## TASK BRIEF
Scan the records for the word "pages". Report each line where it occurs.

## RECORDED INFORMATION
Start of Block
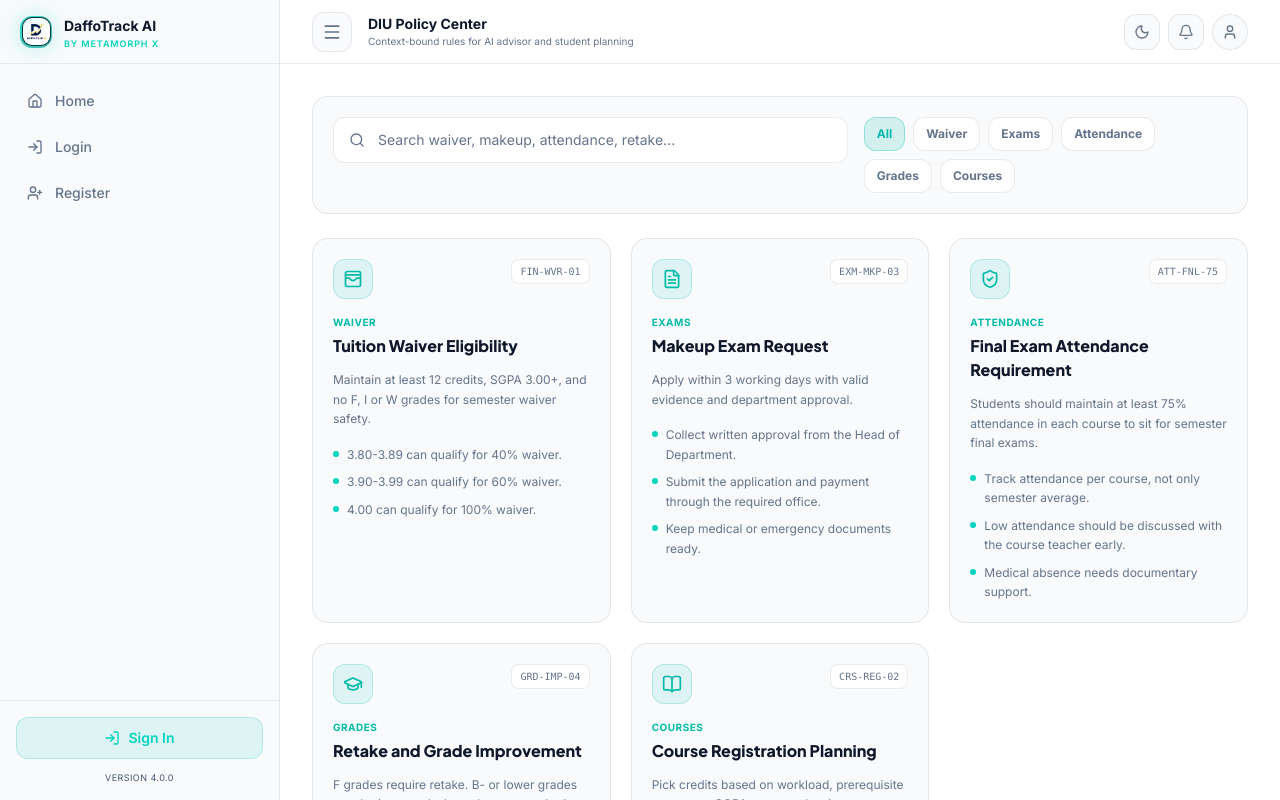
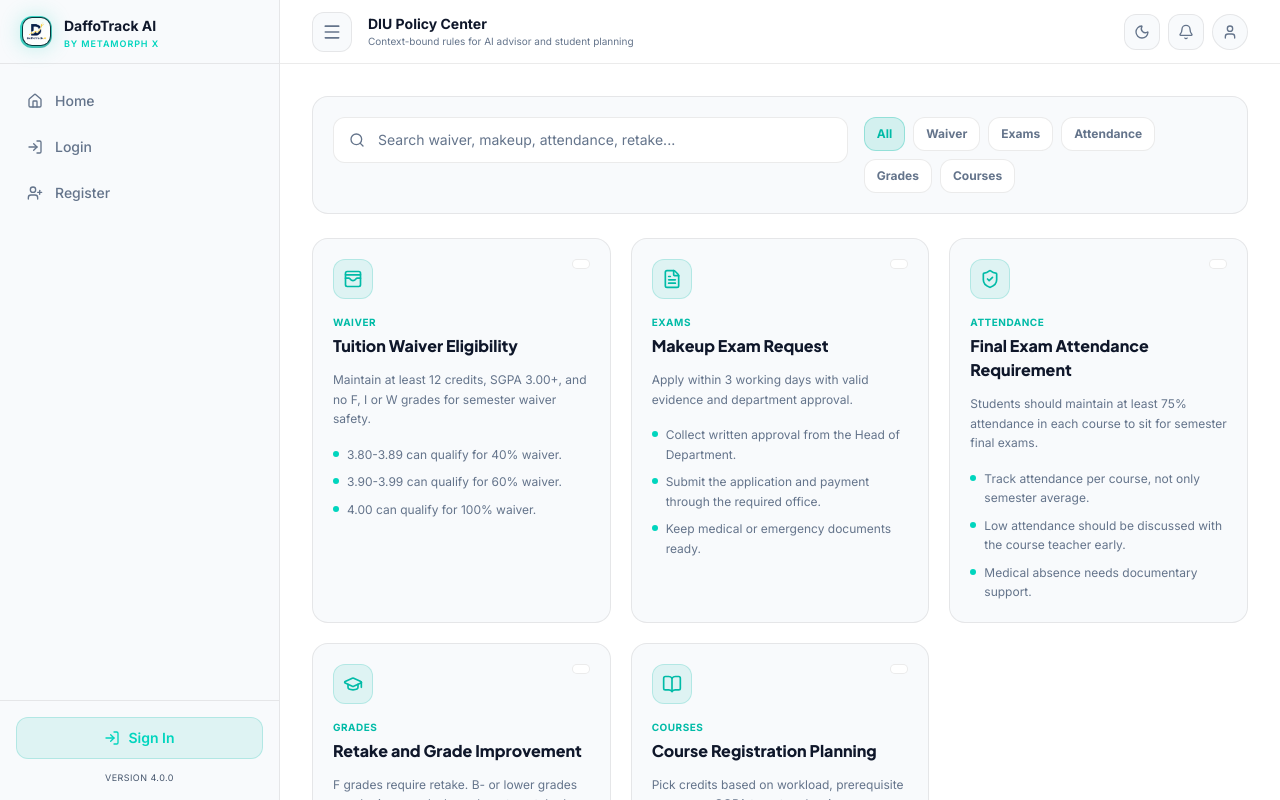
Before and after one commit to daffotrackai/daffotrackai, a React (Vite) app in the folder daffotrack-web/: page /policies in a window 1280 px wide. Built offline with nearby package versions, Linux system fonts and the light colour scheme.

Commit message:
ok fix errors code

```diff
--- a/daffotrack-web/src/pages/Home.jsx
+++ b/daffotrack-web/src/pages/Home.jsx
@@ -484,9 +484,9 @@ export default function Home() {
           </div>
           <div className="grid grid-cols-1 md:grid-cols-3 gap-6">
             {[
-              { icon: Award, color: 'emerald', title: 'Tuition Waiver Eligibility', desc: 'Unlock up to 100% discount. Requires registration of 12+ credits, SGPA ≥ 3.00, and zero failed or incomplete courses in the previous consecutive term.', code: 'REG_CLAUSE_7.2' },
-              { icon: BookMarked, color: 'amber', title: 'Grade Improvement Limit', desc: 'Allowed for any course with grade B- or below. Retaking is permitted once per course, and only the highest grade is updated in the final CGPA calculator.', code: 'ACAD_REG_4.12' },
-              { icon: ShieldCheck, color: 'rose', title: 'Midterm Makeup Criteria', desc: 'Application must be filed within 3 days of missed examination with authorized proof. Non-refundable BDT 1,000 makeup fees apply.', code: 'EXAM_POL_11.5' }
+              { icon: Award, color: 'emerald', title: 'Tuition Waiver Eligibility', desc: 'Unlock up to 100% discount. Requires registration of 12+ credits, SGPA ≥ 3.00, and zero failed or incomplete courses in the previous consecutive term.' },
+              { icon: BookMarked, color: 'amber', title: 'Grade Improvement Limit', desc: 'Allowed for any course with grade B- or below. Retaking is permitted once per course, and only the highest grade is updated in the final CGPA calculator.' },
+              { icon: ShieldCheck, color: 'rose', title: 'Midterm Makeup Criteria', desc: 'Application must be filed within 3 days of missed examination with authorized proof. Non-refundable BDT 1,000 makeup fees apply.' }
             ].map(({ icon: Icon, color, title, desc, code }) => {
               const colors = {
                 emerald: { bg: 'bg-emerald-500/8', text: 'text-emerald-500', border: 'border-emerald-500/15' },
--- a/daffotrack-web/src/pages/Policies.jsx
+++ b/daffotrack-web/src/pages/Policies.jsx
@@ -8,7 +8,6 @@ const policies = [
     category: 'Waiver',
     icon: WalletCards,
     title: 'Tuition Waiver Eligibility',
-    code: 'FIN-WVR-01',
     summary: 'Maintain at least 12 credits, SGPA 3.00+, and no F, I or W grades for semester waiver safety.',
     points: ['3.80-3.89 can qualify for 40% waiver.', '3.90-3.99 can qualify for 60% waiver.', '4.00 can qualify for 100% waiver.'],
   },
@@ -16,7 +15,6 @@ const policies = [
     category: 'Exams',
     icon: FileText,
     title: 'Makeup Exam Request',
-    code: 'EXM-MKP-03',
     summary: 'Apply within 3 working days with valid evidence and department approval.',
     points: ['Collect written approval from the Head of Department.', 'Submit the application and payment through the required office.', 'Keep medical or emergency documents ready.'],
   },
@@ -24,7 +22,6 @@ const policies = [
     category: 'Attendance',
     icon: ShieldCheck,
     title: 'Final Exam Attendance Requirement',
-    code: 'ATT-FNL-75',
     summary: 'Students should maintain at least 75% attendance in each course to sit for semester final exams.',
     points: ['Track attendance per course, not only semester average.', 'Low attendance should be discussed with the course teacher early.', 'Medical absence needs documentary support.'],
   },
@@ -32,7 +29,6 @@ const policies = [
     category: 'Grades',
     icon: GraduationCap,
     title: 'Retake and Grade Improvement',
-    code: 'GRD-IMP-04',
     summary: 'F grades require retake. B- or lower grades may be improved where departmental rules allow.',
     points: ['Retake clears failed coursework.', 'Improvement is useful when a weak grade harms CGPA.', 'Confirm offering and registration dates before planning.'],
   },
@@ -40,7 +36,6 @@ const policies = [
     category: 'Courses',
     icon: BookOpen,
     title: 'Course Registration Planning',
-    code: 'CRS-REG-02',
     summary: 'Pick credits based on workload, prerequisite sequence, CGPA target and waiver constraints.',
     points: ['Avoid overload when multiple lab courses are present.', 'Prioritize prerequisite courses for graduation flow.', 'Keep at least 12 credits when waiver eligibility matters.'],
   },
```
End of Block
## EXERCISE RESULT
--- a/daffotrack-web/src/pages/Home.jsx
+++ b/daffotrack-web/src/pages/Home.jsx
--- a/daffotrack-web/src/pages/Policies.jsx
+++ b/daffotrack-web/src/pages/Policies.jsx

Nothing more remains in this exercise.